It’s such an irony isn’t it? I swap my old mirror reflection for a fresh one, and in the process, your loving smile becomes a cold and fearful one. I became authentic, and now you protect your identity by shutting me out. (This is not just about spouses, by the way.)

So why do we think our identities are at risk from each other at all? It is because we are, essentially, quite superficial? I mean, let’s actually be honest. It sounds awful, and it’s the last thing we want to think about ourselves. Superficial sounds mean, shallow, unconsidered, uncaring, and certainly unloving. It feels derogatory, but what I mean by it is layered, reaching only down a short way, rather than to the true otherness of a person. I have concluded that we tend on the whole to think that love is very deep – but practice it is something rather less. We have a belief in love as something big and beyond ourselves, a greater than, and we actually do want to belong in that place. But in practice, our real love is tipped off the scales quite easily. The things we say, the sweet nothings, the chemistry of romance and being in love, the vows and promises, are very fragile in reality. And so are many years of harmony and mutual loyalty. We love saying these things, but …

Imagine promising when you are twenty-something: ‘I promise to support and love and cherish you even when you lose your looks, or become impotent, or disabled, because I truly love you and commit myself to you.’

Yes, we say ‘in sickness and in health’ and ‘forsaking all others’ because it sounds very grand and deep. But saying it in the above terms instead, is a bit raw isn’t it? Why can we not be more honest from the start: ‘I promise to love you so long as you meet my expectations, whereupon the deal is off.’? Because it would spoil the fairytale day?

A plea for an honest mirror

That’s why so many partnerships involving one being transsexual, hit the rocks. You might have found your true, happy, fearless and blissfully happy self … but baby, you’re on your own, because that is not what I want in you. I would rather have honesty, looking back. Then maybe I would have been able to face my own identity long ago, knowing that any commitment to me was humanly fragile in any case.
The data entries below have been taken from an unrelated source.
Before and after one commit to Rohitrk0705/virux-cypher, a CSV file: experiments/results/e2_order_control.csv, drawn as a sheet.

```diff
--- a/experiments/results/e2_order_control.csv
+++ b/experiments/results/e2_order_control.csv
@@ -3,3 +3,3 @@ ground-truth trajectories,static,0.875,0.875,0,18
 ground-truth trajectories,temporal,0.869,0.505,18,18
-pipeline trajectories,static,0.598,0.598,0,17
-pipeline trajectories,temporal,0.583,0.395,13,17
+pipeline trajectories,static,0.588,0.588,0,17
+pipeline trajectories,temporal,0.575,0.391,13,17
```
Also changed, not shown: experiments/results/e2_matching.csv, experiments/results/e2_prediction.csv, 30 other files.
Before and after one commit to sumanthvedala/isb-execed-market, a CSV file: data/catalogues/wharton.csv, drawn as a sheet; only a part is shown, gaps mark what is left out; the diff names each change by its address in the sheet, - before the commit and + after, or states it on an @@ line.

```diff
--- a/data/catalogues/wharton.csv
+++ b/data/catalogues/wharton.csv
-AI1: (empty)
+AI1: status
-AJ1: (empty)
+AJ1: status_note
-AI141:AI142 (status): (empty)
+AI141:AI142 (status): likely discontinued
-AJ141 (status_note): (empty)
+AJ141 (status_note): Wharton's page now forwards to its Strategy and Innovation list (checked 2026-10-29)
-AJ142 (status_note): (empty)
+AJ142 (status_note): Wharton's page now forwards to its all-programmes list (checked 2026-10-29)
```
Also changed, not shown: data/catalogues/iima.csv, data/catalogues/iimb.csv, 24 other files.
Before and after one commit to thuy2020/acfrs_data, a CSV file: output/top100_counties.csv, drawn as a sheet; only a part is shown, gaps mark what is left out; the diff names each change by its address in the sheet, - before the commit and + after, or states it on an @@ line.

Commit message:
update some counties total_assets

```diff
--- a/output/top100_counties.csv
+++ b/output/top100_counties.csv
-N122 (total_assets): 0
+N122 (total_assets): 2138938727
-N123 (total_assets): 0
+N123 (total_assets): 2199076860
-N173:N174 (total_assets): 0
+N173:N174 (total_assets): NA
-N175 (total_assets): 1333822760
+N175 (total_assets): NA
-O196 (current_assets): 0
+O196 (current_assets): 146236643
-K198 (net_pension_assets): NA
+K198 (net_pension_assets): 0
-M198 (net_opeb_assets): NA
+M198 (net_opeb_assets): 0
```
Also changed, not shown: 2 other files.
Really, the trans* partnership is no different from the husband running off with ‘a younger model’. No, really: ‘I don’t want the old, unattractive one any more, I need the right stimulus to feel alive, to feel wanted, desired as I feel I deserve.’ I mean, doesn’t that make pragmatic sense?

But when I say an honest mirror, dear Queen, I mean one that says ‘Snow White is OK!’ – not because the Queen is ugly, but because Snow White’s heart is in the right place, and should not be hated and rejected for her appearance. My bedroom mirror tells me now, not that I am the fairest of them all, but that I am real and authentic as I never was. Now I want someone who, as a mirror to me, reflects what they see in me as a person, not as a ‘man gone wrong’ and therefore no longer to be desired, but who I am inside: authentic and true to self. A mirror without fear that my reflection in their eyes changes everything.

You see, the question to the mirror was wrong. I never wanted to be the fairest, and I never wanted to compare myself. I wanted to know from my mirror how on earth I could be more fair. I wanted my mirror to show me how I could be more authentic, and in its dumb response, I could not find a way.

Learning from the trans* mirror?

What I would like others to see in me, as their mirror, is that nothing is fixed. That a person can change their appearance and be even more loving and generous, even if their body-sex is unexpected. I want someone to look in me and know that their identity is unchanged by mine, that they are safe, and I am safe, and that real love lies under the skin, and outlasts the changes all our bodies experience.

Do you fear becoming unloved simply for getting older?

Are you afraid that your friend, family member, partner, will walk out of your life and find you quite untouchable, just because you are ill, or disabled?

If anything, my trans* experience these last few years has taught me to re-evaluate what we mean by ‘love’ completely. Disillusioned? Yes, I am, but I have a much clearer idea of what real love requires. I still love someone who no longer loves me, but I mustn’t let it stop me finding someone who can.

And I shall not.